On the airplane I filled out the declarations form which says that I’m not bringing anything illegal into the country (and a long list of other things) before signing my life away. Unbeknownst to me, I had forgotten that I had taken a banana at the Hilton in Houston and stuffed it in my bag underneath my camera and a blanket. I knew something was wrong when I saw the conveyor belt go back and forth and my bag was stuck in there. Immediately, my face went flush because I knew I had done something wrong. The darn banana! Being held at customs is not fun, not to mention the $400 I had to pay to the New Zealand government for my scoff-lawness. A few choice words later and furrowed brows from the hub, we were running with all luggage around the airport, trying to catch our connecting flight to Wellington. With 2 minutes to spare and multiple beads of sweat on the brow, we made it!
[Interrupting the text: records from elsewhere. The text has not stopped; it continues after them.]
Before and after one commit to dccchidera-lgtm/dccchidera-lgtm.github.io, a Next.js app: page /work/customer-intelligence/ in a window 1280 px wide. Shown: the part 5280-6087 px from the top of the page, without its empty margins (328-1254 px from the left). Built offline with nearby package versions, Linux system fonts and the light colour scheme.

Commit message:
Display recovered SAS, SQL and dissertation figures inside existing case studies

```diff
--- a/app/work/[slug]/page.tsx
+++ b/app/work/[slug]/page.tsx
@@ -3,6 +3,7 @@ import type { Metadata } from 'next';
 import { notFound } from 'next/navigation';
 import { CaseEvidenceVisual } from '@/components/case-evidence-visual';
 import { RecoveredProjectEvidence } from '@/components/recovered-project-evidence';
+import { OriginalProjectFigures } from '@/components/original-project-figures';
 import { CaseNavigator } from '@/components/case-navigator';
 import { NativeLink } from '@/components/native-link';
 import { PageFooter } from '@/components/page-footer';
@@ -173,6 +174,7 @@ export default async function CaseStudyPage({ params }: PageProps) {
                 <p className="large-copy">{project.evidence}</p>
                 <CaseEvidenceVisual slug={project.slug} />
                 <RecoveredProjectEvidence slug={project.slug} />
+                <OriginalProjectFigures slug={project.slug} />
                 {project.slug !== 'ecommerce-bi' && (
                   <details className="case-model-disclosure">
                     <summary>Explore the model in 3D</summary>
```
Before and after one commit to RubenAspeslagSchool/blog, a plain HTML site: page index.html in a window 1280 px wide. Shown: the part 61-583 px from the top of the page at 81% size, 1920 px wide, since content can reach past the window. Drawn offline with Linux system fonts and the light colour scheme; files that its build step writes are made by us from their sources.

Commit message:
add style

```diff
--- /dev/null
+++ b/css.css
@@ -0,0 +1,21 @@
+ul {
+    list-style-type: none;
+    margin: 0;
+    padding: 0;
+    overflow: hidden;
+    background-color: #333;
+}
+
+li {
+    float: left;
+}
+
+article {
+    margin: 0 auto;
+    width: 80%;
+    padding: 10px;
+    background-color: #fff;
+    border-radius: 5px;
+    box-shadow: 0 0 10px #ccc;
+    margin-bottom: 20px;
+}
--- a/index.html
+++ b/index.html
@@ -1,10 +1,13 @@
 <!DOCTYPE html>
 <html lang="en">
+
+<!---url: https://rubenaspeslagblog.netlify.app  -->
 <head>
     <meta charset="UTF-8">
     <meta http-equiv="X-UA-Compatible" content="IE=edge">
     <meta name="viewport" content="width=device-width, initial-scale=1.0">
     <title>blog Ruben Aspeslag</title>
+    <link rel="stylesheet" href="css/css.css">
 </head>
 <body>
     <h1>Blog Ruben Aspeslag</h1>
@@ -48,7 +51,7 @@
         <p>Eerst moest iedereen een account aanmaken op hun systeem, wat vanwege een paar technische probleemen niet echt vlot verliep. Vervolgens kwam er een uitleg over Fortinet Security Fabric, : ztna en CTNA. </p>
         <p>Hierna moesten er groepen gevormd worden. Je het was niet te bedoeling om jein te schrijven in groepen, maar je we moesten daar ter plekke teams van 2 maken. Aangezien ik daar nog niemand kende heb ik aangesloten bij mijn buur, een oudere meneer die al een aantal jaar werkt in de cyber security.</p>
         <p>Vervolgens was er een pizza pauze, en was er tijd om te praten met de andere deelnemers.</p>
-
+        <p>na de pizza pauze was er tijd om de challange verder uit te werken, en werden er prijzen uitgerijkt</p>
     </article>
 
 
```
Being in Wellington now for a few hours, we’re already relaxed and are enjoying the laid-back atmosphere and super yummy food. We’re headed out to the Cuba District tonight for a light salad and to discuss the adventures for the next few days. Till tomorrow…